If the freedom of speech is taken away then dumb and silent we may be led, like sheep to the slaughter.

- George Washington

Friday, 24 July 2009

Shock blow to Cameron!

As expected, the Tories took Norwich North. The Conservative majority was comfortable, at over 7,300 - a swing to them of over 16%. Labour narrowly missed being pushed into third place.

Watch for the spin machine tonight:

  • Norwich North result a bad blow to David Cameron's hopes of becoming Prime Minister
  • Should have had at least 10,000 majority for a convincing win
  • "Normal mid-term result" says Brown.

They had been spinning that a majority of 5,000 or less would represent 'defeat' for the Tories. I wonder how they will spin 7,348?


Gordon Brown in the Grauniad:

Responding to the news, the prime minister admitted it was a disappointing result but said no party could take a "great deal of cheer" from it because all three of the main parties had lost votes.

"The Conservative vote went down, the Liberal vote went down, only the fringe parties saw their votes going up," he said.

"I think it's a lesson that we have all got to observe."

I hadn't seen that one coming - the 'it's a bad result for everyone' approach. The lesson, mate, is that it was a bad result for you, and your core vote is crumbling.


  1. endemoniada_8825 July 2009 at 00:38

    I think there is a certain amount of truth in the "bad result for everyone" statement as long as you add "...who happens to be a politician" - 45% turnout and the winning candidate elected with 18% of the vote shows a high level of disenfranchisement, or a low level of support for all political parties (depending on how you wish to spin it).

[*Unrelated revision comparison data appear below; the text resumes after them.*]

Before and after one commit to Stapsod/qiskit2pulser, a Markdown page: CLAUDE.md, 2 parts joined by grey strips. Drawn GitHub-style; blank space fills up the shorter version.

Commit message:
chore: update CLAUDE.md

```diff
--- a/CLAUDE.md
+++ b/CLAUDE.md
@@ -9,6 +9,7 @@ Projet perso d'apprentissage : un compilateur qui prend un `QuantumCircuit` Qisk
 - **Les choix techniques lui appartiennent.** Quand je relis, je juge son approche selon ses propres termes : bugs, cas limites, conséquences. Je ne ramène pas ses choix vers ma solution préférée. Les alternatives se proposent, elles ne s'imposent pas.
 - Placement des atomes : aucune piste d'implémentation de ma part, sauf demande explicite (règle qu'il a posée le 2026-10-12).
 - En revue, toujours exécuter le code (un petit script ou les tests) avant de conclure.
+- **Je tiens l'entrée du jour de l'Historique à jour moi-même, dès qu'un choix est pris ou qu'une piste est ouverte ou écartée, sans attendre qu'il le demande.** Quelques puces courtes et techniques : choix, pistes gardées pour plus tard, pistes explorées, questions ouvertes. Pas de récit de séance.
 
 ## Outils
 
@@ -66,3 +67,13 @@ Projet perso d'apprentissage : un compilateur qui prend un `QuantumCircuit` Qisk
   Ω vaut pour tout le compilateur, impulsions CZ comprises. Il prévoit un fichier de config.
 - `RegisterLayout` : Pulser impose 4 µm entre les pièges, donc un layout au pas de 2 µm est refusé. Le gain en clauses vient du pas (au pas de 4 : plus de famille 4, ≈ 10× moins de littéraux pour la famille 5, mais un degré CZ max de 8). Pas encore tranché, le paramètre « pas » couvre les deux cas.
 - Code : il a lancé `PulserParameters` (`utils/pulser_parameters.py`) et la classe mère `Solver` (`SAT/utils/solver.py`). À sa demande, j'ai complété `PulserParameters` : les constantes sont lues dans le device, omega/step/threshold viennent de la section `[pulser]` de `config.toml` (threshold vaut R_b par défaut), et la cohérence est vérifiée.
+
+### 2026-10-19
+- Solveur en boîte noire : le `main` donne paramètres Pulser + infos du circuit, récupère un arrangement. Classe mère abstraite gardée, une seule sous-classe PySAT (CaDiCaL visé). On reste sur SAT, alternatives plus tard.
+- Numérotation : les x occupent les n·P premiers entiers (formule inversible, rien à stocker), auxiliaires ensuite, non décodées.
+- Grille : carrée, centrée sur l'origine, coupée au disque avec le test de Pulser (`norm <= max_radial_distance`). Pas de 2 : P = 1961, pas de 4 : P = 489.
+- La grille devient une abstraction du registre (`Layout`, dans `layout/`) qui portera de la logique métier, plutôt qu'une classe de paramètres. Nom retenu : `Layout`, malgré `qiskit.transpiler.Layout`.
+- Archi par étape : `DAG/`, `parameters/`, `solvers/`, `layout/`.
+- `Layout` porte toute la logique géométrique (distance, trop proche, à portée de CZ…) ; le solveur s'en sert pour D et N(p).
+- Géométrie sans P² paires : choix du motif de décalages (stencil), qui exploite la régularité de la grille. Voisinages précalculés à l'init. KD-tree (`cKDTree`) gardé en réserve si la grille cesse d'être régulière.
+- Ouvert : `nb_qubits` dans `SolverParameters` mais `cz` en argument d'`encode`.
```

    Disturbingly, nearly 7000 people still voted Labour. Almost 10%. How can there be that many people stupid enough to still not understand what has been done unto them in the name of Blair, Brown and Mandelson? Arguably, that's one hell of a victory...!

    If I was Gordon, I'd be working on a strategy that meant they were the only ones able or willing to vote in the next general election. And a backup strategy to fiddle some numbers to make the slghtly less stupid but still gullible folks believe that I'd dragged the UK out of recession single-handed.

    If I was Mandelson, of course, I wouldn't give a monkey's what happens in the next GE as long as the Treaty of Lisbon gets ratified by Ireland and the Czech Republic beforehand. Then I'd be off to a plum job in Federated Europe under my old chum Tony before Gordon's corpse hits the floor.

    Wonder whether Gordon's listening to his own delusional moral compass or the poisonous advice of Lord Peter at the moment? Either way, it is quite impressive how genuinely he appears to believe the utter nonsense he spouts. I doubt, in all honesty, that he is capable of seeing or accepting the lesson here - I can actually see him standing there (next June, no doubt - it's a racing cert that he will prolong the agony until the last possible moment), handing back the keys to No 10 with a baffled expression, waiting for somebody to explain to him what happened.

  2. Almost 10% still voted Labour - actually, I think that is a kind of minimum that a major party will not go below. There will always be someone who votes for a party no matter what "because I always have/we always do/my parents could'nt be wrong" and so on. And then there is the monkey and pencil effect (the one that guarantees you a minimum of 25% in a multiple-choice exam) where all candidates will get some votes simply because they are on the paper - bad eyesight, errors, and so on.

    And, of course, there is the fact that some people are just stupid. There are some people who still genuinely believe the world is flat, or that the earth was created in six days, or that feeding your children on Macdonalds is good parenting.

    No, I think 10% is almost an irreducible minimum for a mainstream party. And I certainly wouldn't put it past SnotGobbler to introduce some scheme within the next 12 months (votes at 16, perhaps, which worked quite well for Wilson when he reduced the voting age to 18) which might give him a little extra edge. He has spent the last 10 years creating a client state of people who know that their benefit lifestyle depends on the continuance of a Labour government, after all.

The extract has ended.